## The data
= = = = =

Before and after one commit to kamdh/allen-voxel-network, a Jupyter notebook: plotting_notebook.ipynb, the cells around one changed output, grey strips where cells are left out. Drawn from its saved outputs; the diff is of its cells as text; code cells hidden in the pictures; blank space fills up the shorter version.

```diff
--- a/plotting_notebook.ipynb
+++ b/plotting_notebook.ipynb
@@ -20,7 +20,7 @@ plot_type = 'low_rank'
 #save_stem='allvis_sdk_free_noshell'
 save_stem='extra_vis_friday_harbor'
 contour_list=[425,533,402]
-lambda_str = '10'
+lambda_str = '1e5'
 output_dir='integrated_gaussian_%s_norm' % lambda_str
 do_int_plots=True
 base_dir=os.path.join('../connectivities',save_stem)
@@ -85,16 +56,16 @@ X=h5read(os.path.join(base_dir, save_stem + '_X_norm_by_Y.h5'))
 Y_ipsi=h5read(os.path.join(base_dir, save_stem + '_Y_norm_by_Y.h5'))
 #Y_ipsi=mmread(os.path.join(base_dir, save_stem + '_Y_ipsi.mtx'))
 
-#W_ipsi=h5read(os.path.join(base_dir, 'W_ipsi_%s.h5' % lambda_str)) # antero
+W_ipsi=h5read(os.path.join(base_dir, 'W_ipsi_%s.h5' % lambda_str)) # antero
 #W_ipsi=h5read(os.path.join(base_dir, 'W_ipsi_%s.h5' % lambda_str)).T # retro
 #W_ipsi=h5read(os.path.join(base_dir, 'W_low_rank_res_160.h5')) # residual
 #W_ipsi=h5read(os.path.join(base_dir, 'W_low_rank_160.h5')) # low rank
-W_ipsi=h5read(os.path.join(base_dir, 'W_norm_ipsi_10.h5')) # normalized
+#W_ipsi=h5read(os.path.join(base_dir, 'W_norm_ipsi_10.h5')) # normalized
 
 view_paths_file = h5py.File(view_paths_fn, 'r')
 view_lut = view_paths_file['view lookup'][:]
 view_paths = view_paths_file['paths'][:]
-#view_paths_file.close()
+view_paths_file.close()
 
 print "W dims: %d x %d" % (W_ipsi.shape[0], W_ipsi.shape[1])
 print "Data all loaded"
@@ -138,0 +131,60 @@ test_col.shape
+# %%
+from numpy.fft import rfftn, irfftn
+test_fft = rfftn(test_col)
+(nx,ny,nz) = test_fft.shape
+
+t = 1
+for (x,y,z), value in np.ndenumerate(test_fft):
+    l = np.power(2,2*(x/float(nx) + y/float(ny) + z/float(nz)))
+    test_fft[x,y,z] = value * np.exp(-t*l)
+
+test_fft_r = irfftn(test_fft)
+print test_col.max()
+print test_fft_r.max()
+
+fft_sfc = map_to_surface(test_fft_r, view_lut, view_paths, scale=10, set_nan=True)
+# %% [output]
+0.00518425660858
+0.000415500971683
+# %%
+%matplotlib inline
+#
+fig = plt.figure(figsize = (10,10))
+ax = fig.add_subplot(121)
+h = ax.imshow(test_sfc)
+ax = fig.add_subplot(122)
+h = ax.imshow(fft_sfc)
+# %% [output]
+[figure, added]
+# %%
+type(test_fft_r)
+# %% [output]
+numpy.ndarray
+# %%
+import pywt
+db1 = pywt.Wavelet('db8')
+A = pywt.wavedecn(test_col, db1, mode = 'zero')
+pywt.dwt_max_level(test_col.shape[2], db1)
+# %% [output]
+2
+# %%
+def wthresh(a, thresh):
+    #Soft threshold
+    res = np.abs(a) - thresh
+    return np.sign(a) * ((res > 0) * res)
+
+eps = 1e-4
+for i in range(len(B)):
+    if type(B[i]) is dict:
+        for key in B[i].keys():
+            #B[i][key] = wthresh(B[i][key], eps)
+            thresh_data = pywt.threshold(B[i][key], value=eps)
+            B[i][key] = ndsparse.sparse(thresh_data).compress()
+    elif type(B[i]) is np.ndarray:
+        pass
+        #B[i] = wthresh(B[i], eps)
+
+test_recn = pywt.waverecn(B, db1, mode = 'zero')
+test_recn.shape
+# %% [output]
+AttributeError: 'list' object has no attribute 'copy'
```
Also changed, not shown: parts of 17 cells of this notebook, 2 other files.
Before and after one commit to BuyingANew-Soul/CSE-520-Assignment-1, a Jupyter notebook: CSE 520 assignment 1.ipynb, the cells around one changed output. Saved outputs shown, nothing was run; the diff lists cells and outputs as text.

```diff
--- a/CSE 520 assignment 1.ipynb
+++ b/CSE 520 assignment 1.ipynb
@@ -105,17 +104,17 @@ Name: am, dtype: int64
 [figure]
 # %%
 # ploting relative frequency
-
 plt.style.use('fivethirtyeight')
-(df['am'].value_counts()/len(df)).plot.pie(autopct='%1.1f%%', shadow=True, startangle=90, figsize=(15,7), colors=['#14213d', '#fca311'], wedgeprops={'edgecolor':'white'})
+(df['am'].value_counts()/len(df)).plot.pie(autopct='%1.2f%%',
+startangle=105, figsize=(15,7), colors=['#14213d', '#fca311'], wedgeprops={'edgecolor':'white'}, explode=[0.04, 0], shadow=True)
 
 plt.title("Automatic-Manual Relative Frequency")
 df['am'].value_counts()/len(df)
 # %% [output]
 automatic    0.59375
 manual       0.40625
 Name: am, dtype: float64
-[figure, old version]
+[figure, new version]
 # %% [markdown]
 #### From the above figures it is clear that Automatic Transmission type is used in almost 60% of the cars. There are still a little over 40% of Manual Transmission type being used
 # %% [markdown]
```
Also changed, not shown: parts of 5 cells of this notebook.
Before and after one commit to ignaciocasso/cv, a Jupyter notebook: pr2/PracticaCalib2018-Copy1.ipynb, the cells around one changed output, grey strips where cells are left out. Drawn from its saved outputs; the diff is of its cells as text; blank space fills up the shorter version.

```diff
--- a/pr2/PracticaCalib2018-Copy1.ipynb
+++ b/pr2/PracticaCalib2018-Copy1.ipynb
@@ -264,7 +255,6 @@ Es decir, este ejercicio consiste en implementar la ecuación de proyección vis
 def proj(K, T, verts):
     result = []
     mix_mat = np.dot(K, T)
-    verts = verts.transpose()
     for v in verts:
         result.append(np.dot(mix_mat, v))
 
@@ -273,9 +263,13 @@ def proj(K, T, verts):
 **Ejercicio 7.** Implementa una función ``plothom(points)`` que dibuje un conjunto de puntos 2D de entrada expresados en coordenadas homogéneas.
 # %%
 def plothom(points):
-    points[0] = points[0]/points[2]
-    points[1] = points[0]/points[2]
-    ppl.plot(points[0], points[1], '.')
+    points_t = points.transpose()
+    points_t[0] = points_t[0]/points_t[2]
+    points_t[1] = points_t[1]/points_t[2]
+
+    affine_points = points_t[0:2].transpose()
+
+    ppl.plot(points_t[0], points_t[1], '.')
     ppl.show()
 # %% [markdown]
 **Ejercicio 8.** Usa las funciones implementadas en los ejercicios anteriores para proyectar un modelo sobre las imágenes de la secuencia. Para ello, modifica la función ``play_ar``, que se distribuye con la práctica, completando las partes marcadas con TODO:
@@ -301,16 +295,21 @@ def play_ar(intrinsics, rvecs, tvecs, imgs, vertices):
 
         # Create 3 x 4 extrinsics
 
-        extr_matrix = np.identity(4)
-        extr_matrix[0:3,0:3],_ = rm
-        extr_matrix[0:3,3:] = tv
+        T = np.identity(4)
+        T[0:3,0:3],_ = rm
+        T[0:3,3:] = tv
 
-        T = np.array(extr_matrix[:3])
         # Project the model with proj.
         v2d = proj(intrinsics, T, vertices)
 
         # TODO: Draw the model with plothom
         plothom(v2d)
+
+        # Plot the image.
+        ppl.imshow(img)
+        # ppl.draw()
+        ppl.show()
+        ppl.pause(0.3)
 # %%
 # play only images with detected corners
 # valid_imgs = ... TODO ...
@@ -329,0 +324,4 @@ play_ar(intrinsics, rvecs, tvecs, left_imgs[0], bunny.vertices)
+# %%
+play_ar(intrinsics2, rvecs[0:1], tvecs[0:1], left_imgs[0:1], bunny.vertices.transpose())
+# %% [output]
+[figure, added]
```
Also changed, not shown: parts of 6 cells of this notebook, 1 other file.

= = = = =

## What this task involves
Would you please return every line in the listing where "assignment" shows up?

## Your response
Before and after one commit to BuyingANew-Soul/CSE-520-Assignment-1, a Jupyter notebook: CSE 520 assignment 1.ipynb, the cells around one changed output. Saved outputs shown, nothing was run; the diff lists cells and outputs as text.
--- a/CSE 520 assignment 1.ipynb
+++ b/CSE 520 assignment 1.ipynb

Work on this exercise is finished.